PROBLEM DESCRIPTION => Scan the entries below. Return every line that includes "Salary".

Items from a data source =>
_ _ _ _ _ _ _
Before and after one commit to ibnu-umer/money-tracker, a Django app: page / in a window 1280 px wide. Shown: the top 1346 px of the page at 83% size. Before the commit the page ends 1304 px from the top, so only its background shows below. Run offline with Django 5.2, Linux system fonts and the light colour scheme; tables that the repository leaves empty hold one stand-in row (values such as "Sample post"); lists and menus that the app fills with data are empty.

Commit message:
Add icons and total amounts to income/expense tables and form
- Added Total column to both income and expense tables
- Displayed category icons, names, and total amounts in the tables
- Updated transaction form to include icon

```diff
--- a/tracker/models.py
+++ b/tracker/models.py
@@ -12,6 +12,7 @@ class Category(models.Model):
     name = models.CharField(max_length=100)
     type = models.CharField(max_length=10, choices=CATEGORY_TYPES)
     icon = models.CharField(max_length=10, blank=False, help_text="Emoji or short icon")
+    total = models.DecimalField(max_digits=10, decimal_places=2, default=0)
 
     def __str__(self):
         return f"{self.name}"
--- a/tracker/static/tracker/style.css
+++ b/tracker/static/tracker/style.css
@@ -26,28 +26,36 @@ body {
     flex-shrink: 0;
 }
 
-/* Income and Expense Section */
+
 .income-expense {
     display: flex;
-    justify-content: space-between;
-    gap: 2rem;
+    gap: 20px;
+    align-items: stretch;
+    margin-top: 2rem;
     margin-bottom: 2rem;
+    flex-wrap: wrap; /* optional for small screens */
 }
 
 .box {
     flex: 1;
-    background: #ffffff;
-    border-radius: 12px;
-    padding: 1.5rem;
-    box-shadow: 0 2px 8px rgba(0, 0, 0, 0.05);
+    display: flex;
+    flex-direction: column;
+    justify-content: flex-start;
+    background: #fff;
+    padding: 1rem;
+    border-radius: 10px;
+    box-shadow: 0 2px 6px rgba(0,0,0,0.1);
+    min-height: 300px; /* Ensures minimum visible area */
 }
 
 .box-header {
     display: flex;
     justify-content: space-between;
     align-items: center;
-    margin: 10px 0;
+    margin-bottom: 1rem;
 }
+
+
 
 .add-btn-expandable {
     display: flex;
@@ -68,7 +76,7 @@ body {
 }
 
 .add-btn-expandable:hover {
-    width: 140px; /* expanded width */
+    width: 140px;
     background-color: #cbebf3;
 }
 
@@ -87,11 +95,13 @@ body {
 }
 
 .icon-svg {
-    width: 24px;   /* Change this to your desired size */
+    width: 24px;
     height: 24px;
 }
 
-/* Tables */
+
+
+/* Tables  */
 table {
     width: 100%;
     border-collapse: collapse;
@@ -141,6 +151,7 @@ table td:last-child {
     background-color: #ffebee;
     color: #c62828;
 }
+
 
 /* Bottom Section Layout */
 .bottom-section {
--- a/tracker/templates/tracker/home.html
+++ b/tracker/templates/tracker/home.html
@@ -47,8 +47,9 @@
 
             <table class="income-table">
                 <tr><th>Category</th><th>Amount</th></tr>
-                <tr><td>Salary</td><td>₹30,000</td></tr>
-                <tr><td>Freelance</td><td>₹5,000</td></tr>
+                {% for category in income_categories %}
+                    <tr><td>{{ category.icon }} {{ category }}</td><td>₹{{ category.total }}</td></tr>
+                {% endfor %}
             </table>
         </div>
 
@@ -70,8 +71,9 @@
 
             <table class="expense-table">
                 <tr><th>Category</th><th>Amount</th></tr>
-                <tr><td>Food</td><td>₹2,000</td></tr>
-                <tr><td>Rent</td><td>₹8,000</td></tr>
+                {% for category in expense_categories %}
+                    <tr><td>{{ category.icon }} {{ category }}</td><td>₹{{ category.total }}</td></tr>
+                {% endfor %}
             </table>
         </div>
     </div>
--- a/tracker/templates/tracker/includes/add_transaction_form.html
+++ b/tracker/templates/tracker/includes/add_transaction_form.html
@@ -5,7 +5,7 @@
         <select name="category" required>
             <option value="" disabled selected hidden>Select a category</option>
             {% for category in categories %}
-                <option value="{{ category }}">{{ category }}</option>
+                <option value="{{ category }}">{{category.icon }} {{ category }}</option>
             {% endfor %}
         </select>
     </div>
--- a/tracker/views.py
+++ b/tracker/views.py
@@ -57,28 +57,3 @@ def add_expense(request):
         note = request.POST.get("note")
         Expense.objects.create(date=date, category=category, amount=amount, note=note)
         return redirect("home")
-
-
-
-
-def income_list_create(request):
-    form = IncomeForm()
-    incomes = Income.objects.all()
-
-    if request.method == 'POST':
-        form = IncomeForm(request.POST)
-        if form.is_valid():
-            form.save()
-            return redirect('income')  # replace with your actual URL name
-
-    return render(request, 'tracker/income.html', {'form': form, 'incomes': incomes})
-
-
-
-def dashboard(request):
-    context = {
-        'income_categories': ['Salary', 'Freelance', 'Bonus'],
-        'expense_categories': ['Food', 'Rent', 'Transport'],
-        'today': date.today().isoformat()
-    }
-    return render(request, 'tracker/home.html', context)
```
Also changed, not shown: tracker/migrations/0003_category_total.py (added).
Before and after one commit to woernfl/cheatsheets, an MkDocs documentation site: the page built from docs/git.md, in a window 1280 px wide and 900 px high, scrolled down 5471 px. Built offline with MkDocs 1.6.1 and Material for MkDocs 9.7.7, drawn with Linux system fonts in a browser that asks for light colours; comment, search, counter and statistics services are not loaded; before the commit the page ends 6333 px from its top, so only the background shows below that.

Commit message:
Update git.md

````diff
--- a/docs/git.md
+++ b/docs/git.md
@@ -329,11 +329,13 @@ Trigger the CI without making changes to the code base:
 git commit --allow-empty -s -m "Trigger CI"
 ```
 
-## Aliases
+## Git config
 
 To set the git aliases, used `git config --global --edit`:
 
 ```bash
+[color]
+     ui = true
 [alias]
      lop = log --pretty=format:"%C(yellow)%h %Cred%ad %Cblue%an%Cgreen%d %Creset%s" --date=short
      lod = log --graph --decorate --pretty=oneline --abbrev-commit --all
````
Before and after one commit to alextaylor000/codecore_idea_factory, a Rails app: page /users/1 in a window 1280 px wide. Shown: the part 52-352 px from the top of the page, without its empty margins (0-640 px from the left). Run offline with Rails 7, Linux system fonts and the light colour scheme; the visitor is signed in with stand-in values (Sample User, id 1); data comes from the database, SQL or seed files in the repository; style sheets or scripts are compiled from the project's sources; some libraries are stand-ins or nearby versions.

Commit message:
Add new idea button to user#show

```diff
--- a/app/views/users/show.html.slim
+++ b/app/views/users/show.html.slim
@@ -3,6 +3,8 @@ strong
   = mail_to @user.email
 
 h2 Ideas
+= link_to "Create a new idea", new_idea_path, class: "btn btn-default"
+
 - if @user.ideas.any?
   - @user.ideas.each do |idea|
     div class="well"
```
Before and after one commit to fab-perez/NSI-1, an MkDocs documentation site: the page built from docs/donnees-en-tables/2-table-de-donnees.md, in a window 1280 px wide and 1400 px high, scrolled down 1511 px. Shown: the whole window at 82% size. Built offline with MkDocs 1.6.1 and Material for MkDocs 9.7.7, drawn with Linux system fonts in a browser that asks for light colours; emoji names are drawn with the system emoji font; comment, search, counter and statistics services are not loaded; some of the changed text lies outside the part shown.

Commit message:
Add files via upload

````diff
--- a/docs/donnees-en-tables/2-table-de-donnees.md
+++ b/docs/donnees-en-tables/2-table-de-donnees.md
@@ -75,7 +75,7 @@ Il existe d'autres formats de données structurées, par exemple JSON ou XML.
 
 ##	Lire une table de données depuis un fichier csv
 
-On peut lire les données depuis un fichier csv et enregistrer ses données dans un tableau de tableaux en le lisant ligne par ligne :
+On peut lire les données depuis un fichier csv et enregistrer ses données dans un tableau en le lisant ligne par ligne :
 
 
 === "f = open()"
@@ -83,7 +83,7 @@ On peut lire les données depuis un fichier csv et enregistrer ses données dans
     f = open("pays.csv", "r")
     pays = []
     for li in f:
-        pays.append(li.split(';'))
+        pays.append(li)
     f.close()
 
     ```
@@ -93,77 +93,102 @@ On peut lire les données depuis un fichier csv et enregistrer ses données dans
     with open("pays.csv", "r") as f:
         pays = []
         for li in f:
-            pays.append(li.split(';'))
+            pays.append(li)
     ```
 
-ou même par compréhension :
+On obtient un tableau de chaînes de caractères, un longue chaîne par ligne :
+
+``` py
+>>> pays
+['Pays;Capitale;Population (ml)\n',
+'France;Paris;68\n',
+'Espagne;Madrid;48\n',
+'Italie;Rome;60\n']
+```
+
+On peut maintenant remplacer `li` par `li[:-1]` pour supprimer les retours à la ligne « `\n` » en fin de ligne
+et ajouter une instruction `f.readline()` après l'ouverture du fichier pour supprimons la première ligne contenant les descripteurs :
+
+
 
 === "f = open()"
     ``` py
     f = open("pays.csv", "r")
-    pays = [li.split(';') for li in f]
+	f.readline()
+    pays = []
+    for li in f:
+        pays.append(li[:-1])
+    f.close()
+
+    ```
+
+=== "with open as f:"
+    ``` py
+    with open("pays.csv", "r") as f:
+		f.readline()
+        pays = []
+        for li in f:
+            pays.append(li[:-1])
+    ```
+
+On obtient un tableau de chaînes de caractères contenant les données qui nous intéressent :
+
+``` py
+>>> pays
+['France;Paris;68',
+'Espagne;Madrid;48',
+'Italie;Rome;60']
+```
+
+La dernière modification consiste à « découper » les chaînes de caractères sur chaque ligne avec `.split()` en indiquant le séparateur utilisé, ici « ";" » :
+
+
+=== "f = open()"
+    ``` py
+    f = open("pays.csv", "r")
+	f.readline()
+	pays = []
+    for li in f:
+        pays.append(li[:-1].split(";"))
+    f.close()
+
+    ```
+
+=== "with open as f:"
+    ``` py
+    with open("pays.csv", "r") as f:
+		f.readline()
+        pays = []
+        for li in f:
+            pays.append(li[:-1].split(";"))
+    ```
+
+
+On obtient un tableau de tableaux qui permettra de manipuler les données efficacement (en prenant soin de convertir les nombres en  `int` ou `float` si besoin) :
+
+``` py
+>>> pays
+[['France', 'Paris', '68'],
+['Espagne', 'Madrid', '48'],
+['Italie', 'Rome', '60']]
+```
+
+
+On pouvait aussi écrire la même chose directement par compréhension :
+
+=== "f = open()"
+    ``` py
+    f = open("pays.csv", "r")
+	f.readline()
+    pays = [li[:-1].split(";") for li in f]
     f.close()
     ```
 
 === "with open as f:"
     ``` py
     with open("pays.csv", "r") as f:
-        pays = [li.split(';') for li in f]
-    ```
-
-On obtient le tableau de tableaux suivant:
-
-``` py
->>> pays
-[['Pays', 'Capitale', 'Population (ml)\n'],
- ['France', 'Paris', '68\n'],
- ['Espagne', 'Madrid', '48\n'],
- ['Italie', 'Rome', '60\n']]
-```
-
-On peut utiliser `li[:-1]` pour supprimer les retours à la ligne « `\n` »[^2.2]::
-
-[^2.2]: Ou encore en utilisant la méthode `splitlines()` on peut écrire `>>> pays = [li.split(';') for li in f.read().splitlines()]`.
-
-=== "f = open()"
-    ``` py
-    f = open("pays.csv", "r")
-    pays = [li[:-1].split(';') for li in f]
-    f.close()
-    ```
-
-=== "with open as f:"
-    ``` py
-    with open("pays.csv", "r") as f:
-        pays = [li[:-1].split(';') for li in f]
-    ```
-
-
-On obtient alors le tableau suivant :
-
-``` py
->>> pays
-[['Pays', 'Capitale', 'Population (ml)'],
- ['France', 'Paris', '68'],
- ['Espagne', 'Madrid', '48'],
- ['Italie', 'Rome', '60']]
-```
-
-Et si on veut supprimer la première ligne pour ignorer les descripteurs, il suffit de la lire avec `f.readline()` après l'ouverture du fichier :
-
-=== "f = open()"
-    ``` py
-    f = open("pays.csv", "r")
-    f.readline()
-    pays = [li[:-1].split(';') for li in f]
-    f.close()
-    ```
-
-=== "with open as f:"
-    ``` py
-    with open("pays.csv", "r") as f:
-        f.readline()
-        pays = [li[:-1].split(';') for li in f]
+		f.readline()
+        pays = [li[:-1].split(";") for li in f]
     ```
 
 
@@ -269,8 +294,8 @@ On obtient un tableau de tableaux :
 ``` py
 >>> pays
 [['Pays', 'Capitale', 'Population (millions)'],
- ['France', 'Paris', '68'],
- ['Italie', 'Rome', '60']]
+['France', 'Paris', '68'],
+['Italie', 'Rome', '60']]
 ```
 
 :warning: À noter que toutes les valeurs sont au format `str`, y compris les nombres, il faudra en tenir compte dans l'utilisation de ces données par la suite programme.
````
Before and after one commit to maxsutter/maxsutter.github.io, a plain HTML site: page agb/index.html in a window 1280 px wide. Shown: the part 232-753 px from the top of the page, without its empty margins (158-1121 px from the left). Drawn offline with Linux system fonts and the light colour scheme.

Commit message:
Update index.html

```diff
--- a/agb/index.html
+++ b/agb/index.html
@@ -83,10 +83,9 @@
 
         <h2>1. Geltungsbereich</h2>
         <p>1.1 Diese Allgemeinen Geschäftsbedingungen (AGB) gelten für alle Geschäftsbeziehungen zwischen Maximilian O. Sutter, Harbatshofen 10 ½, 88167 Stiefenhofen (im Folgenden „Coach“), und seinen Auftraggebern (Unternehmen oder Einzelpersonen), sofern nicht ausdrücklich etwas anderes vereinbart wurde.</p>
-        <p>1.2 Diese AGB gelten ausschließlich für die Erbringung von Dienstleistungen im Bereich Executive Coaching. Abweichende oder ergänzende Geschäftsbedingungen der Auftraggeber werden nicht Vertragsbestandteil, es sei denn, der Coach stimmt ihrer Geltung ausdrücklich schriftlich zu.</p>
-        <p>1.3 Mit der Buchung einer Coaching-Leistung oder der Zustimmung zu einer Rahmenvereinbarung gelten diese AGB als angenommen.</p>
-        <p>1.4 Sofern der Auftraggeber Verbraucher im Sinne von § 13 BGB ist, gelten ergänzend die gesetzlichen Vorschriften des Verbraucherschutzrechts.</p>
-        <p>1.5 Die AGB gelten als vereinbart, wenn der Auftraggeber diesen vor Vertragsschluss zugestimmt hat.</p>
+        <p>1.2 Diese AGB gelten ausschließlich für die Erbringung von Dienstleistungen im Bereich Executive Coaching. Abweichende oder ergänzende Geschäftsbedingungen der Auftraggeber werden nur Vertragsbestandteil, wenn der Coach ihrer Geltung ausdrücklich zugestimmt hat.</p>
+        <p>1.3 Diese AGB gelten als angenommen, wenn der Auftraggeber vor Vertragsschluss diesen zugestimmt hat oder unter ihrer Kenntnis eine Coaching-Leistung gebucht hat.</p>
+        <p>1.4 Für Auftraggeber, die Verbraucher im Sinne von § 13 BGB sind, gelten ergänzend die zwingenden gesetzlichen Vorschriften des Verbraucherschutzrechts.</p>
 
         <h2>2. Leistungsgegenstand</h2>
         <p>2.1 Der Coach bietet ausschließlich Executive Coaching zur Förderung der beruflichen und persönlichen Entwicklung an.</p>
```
_ _ _ _ _ _ _
WRITTEN RESPONSE =>
-                <tr><td>Salary</td><td>₹30,000</td></tr>
-        'income_categories': ['Salary', 'Freelance', 'Bonus'],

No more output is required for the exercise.